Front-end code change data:

* * *

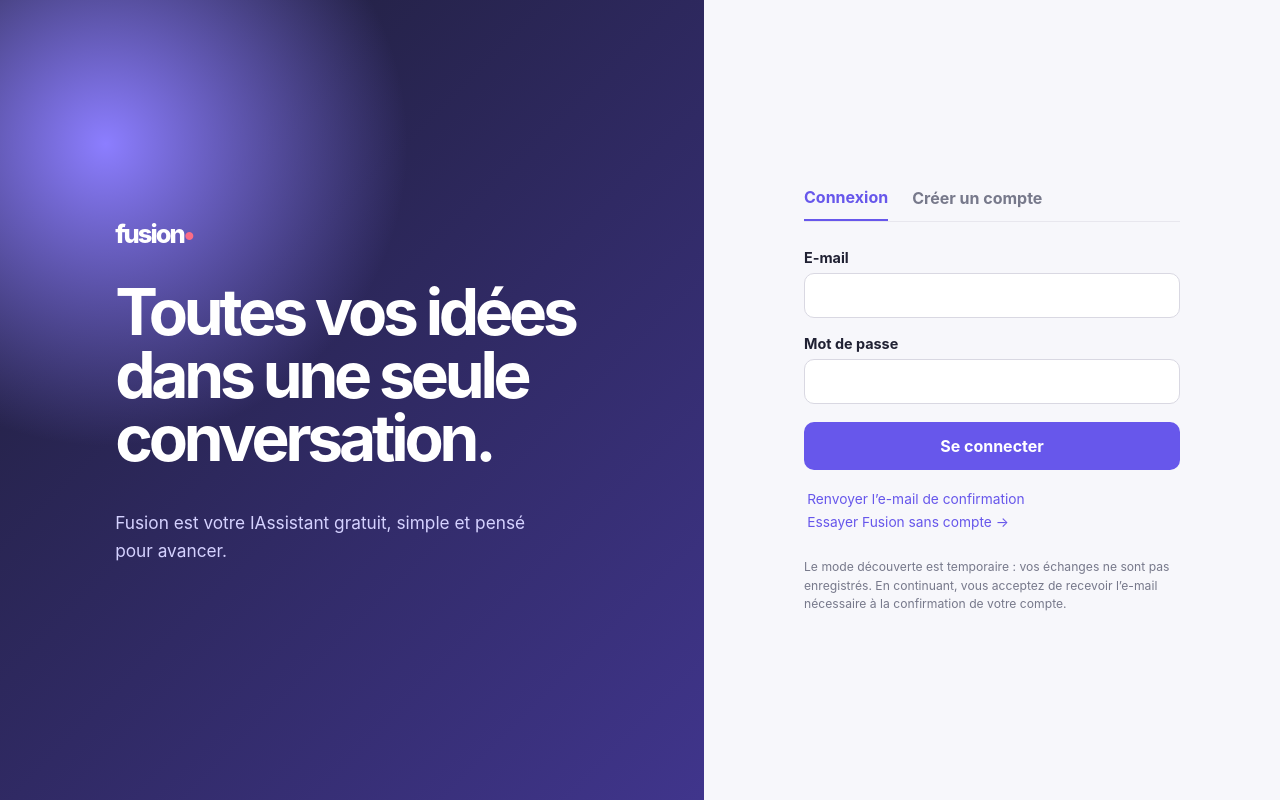
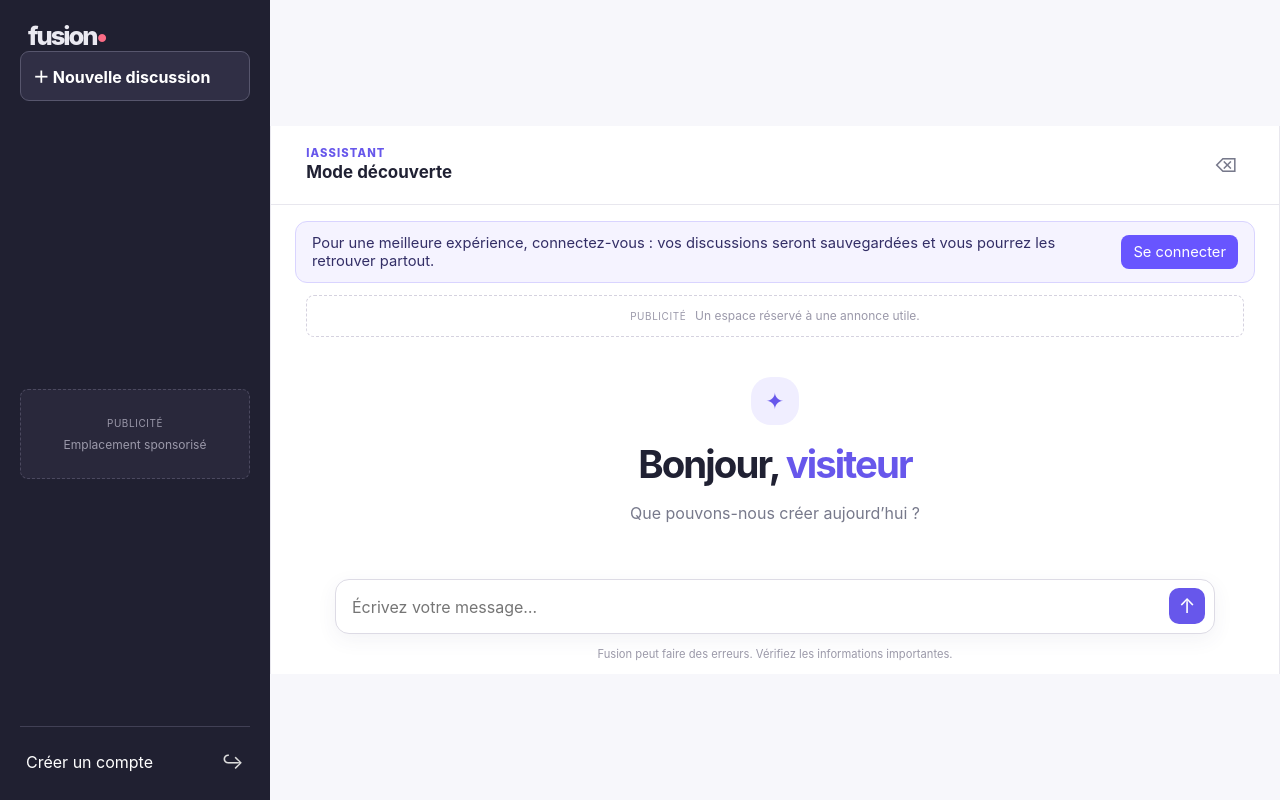
Before and after one commit to bayaya-devi/Fusion, a website: page public/index.html in a window 1280 px wide. Drawn offline with Linux system fonts and the light colour scheme; no server answers.

Commit message:
feat: open Fusion in guest mode

```diff
--- a/public/app.js
+++ b/public/app.js
@@ -15,7 +15,12 @@ function showAlert(message, type = "success") {
   alertBox.className = `alert ${type}`;
 }
 function clearAlert() { alertBox.className = ""; alertBox.textContent = ""; }
-function showApp(isLoggedIn) { $("#auth-view").classList.toggle("hidden", isLoggedIn); $("#chat-view").classList.toggle("hidden", !isLoggedIn); document.body.classList.toggle("guest-mode", state.guest); }
+function showApp(isLoggedIn) { $("#auth-view").classList.toggle("hidden", isLoggedIn); $("#chat-view").classList.toggle("hidden", !isLoggedIn); $("#guest-notice").classList.toggle("hidden", !state.guest); document.body.classList.toggle("guest-mode", state.guest); }
+
+function enterGuestMode() {
+  state.guest = true; state.user = { displayName: "visiteur", email: "" }; state.activeId = null; state.conversations = [];
+  showApp(true); $("#user-name").textContent = "visiteur"; $("#profile-button").textContent = "Créer un compte"; $("#chat-title").textContent = "Mode découverte"; resetMessages();
+}
 
 function setTab(tab) {
   document.querySelectorAll("#auth-tabs button").forEach((button) => button.classList.toggle("active", button.dataset.tab === tab));
@@ -94,14 +99,15 @@ async function initialise() {
     const { user } = await request("/api/me");
     state.guest = false; state.user = user; showApp(true); $("#user-name").textContent = user.displayName; $("#profile-button").textContent = user.displayName; await loadConversations();
     if (state.conversations.length) await openConversation(state.conversations[0].id); else resetMessages();
-  } catch { showApp(false); if (verified) showAlert("Adresse e-mail confirmée. Vous pouvez maintenant vous connecter."); }
+  } catch { enterGuestMode(); if (verified) { state.guest = false; showApp(false); showAlert("Adresse e-mail confirmée. Vous pouvez maintenant vous connecter."); } }
 }
 
 document.querySelectorAll("#auth-tabs button").forEach((button) => button.addEventListener("click", () => setTab(button.dataset.tab)));
 $("#login-form").addEventListener("submit", async (event) => { event.preventDefault(); clearAlert(); const form = new FormData(event.currentTarget); try { await request("/api/auth/login", { method: "POST", body: JSON.stringify(Object.fromEntries(form)) }); await initialise(); } catch (err) { showAlert(err.message, "error"); } });
 $("#register-form").addEventListener("submit", async (event) => { event.preventDefault(); clearAlert(); const form = new FormData(event.currentTarget); try { const data = await request("/api/auth/register", { method: "POST", body: JSON.stringify(Object.fromEntries(form)) }); showAlert(data.developmentConfirmationUrl ? `${data.message} Lien de test : ${data.developmentConfirmationUrl}` : data.message); setTab("login"); } catch (err) { showAlert(err.message, "error"); } });
 $("#resend-button").addEventListener("click", async () => { const email = $("#login-form [name=email]").value; if (!email) return showAlert("Saisissez votre e-mail, puis réessayez.", "error"); try { const data = await request("/api/auth/resend", { method: "POST", body: JSON.stringify({ email }) }); showAlert(data.developmentConfirmationUrl ? `${data.message} Lien de test : ${data.developmentConfirmationUrl}` : data.message); } catch (err) { showAlert(err.message, "error"); } });
-$("#guest-button").addEventListener("click", () => { state.guest = true; state.user = { displayName: "visiteur", email: "" }; state.activeId = null; state.conversations = []; showApp(true); $("#user-name").textContent = "visiteur"; $("#profile-button").textContent = "Créer un compte"; $("#chat-title").textContent = "Mode découverte"; resetMessages(); });
+$("#guest-button").addEventListener("click", enterGuestMode);
+$("#guest-signin").addEventListener("click", () => { state.guest = false; showApp(false); setTab("login"); });
 $("#new-chat").addEventListener("click", newConversation);
 $("#message-form").addEventListener("submit", async (event) => { event.preventDefault(); const input = $("#message-input"); const content = input.value.trim(); if (!content) return; input.value = ""; input.style.height = "auto"; await sendMessage(content); });
 $("#message-input").addEventListener("input", (event) => { event.currentTarget.style.height = "auto"; event.currentTarget.style.height = `${Math.min(event.currentTarget.scrollHeight, 160)}px`; });
--- /dev/null
+++ b/public/guest.css
@@ -0,0 +1,28 @@
+.guest-notice {
+  display: flex;
+  align-items: center;
+  justify-content: space-between;
+  gap: 16px;
+  margin: 16px 24px 0;
+  padding: 12px 16px;
+  border: 1px solid #d9d4ff;
+  border-radius: 12px;
+  background: #f5f3ff;
+  color: #332e66;
+  font-size: .92rem;
+}
+
+.guest-notice button {
+  flex: none;
+  border: 0;
+  border-radius: 8px;
+  padding: 8px 12px;
+  background: #6855ff;
+  color: #fff;
+  font: inherit;
+  cursor: pointer;
+}
+
+@media (max-width: 640px) {
+  .guest-notice { align-items: flex-start; flex-direction: column; margin: 12px 14px 0; }
+}
--- a/public/index.html
+++ b/public/index.html
@@ -6,6 +6,7 @@
     <meta name="description" content="Fusion, votre IAssistant gratuit." />
     <title>Fusion — Votre IA, simplement</title>
     <link rel="stylesheet" href="/styles.css" />
+    <link rel="stylesheet" href="/guest.css" />
   </head>
   <body>
     <main id="app">
@@ -21,7 +22,7 @@
       </section>
       <section id="chat-view" class="hidden app-layout">
         <aside class="sidebar"><div class="sidebar-top"><a class="logo" href="/">fusion<span>•</span></a><button id="new-chat" class="new-chat">＋ Nouvelle discussion</button></div><nav id="conversation-list" aria-label="Conversations"></nav><div class="ad-slot sidebar-ad"><small>Publicité</small><span>Emplacement sponsorisé</span></div><div class="account-row"><button id="profile-button" class="profile-button"></button><button id="logout-button" class="icon-button" title="Se déconnecter">↪</button></div></aside>
-        <section class="chat-panel"><header><div><p class="eyebrow">IAssistant</p><h2 id="chat-title">Nouvelle conversation</h2></div><button id="delete-chat" class="icon-button" title="Supprimer la conversation">⌫</button></header><div class="ad-slot top-ad"><small>Publicité</small><span>Un espace réservé à une annonce utile.</span></div><div id="messages" class="messages"><div class="welcome"><div class="spark">✦</div><h1>Bonjour, <span id="user-name"></span></h1><p>Que pouvons-nous créer aujourd’hui ?</p></div></div><form id="message-form" class="composer"><textarea id="message-input" placeholder="Écrivez votre message…" rows="1" maxlength="4000" required></textarea><button class="send" type="submit" aria-label="Envoyer">↑</button></form><p class="chat-note">Fusion peut faire des erreurs. Vérifiez les informations importantes.</p></section>
+        <section class="chat-panel"><header><div><p class="eyebrow">IAssistant</p><h2 id="chat-title">Nouvelle conversation</h2></div><button id="delete-chat" class="icon-button" title="Supprimer la conversation">⌫</button></header><div id="guest-notice" class="guest-notice hidden" role="status">Pour une meilleure expérience, connectez-vous : vos discussions seront sauvegardées et vous pourrez les retrouver partout. <button id="guest-signin" type="button">Se connecter</button></div><div class="ad-slot top-ad"><small>Publicité</small><span>Un espace réservé à une annonce utile.</span></div><div id="messages" class="messages"><div class="welcome"><div class="spark">✦</div><h1>Bonjour, <span id="user-name"></span></h1><p>Que pouvons-nous créer aujourd’hui ?</p></div></div><form id="message-form" class="composer"><textarea id="message-input" placeholder="Écrivez votre message…" rows="1" maxlength="4000" required></textarea><button class="send" type="submit" aria-label="Envoyer">↑</button></form><p class="chat-note">Fusion peut faire des erreurs. Vérifiez les informations importantes.</p></section>
       </section>
     </main>
     <dialog id="profile-dialog"><form id="profile-form" method="dialog"><button class="dialog-close" value="cancel">×</button><h2>Mon compte</h2><label>Nom<input id="profile-name" name="displayName" maxlength="80" required /></label><label>E-mail<input id="profile-email" disabled /></label><button class="primary" value="default">Enregistrer</button><button id="delete-account" class="danger" type="button">Supprimer mon compte</button></form></dialog>
--- a/src/index.ts
+++ b/src/index.ts
@@ -92,6 +92,7 @@ async function sendVerificationEmail(env: FusionEnv, email: string, url: string)
     body: JSON.stringify({
       from: env.EMAIL_FROM,
       to: [email],
+      reply_to: env.REPLY_TO,
       subject: `Confirmez votre adresse e-mail — ${env.APP_NAME}`,
       html: `<main style="font-family:Arial,sans-serif;max-width:560px;margin:auto"><h1>Bienvenue sur ${env.APP_NAME}</h1><p>Confirmez votre adresse e-mail pour activer votre compte.</p><p><a href="${url}" style="display:inline-block;padding:12px 18px;background:#6855ff;color:#fff;border-radius:8px;text-decoration:none">Confirmer mon e-mail</a></p><p>Ce lien expire dans 24 heures.</p></main>`,
     }),
```
Also changed, not shown: 1 other file.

* * *

WHAT THE TASK ASKS:
Only the lines above that hold "forEach" are wanted. Show every one of them.

PROBLEM SOLUTION:
   document.querySelectorAll("#auth-tabs button").forEach((button) => button.classList.toggle("active", button.dataset.tab === tab));
 document.querySelectorAll("#auth-tabs button").forEach((button) => button.addEventListener("click", () => setTab(button.dataset.tab)));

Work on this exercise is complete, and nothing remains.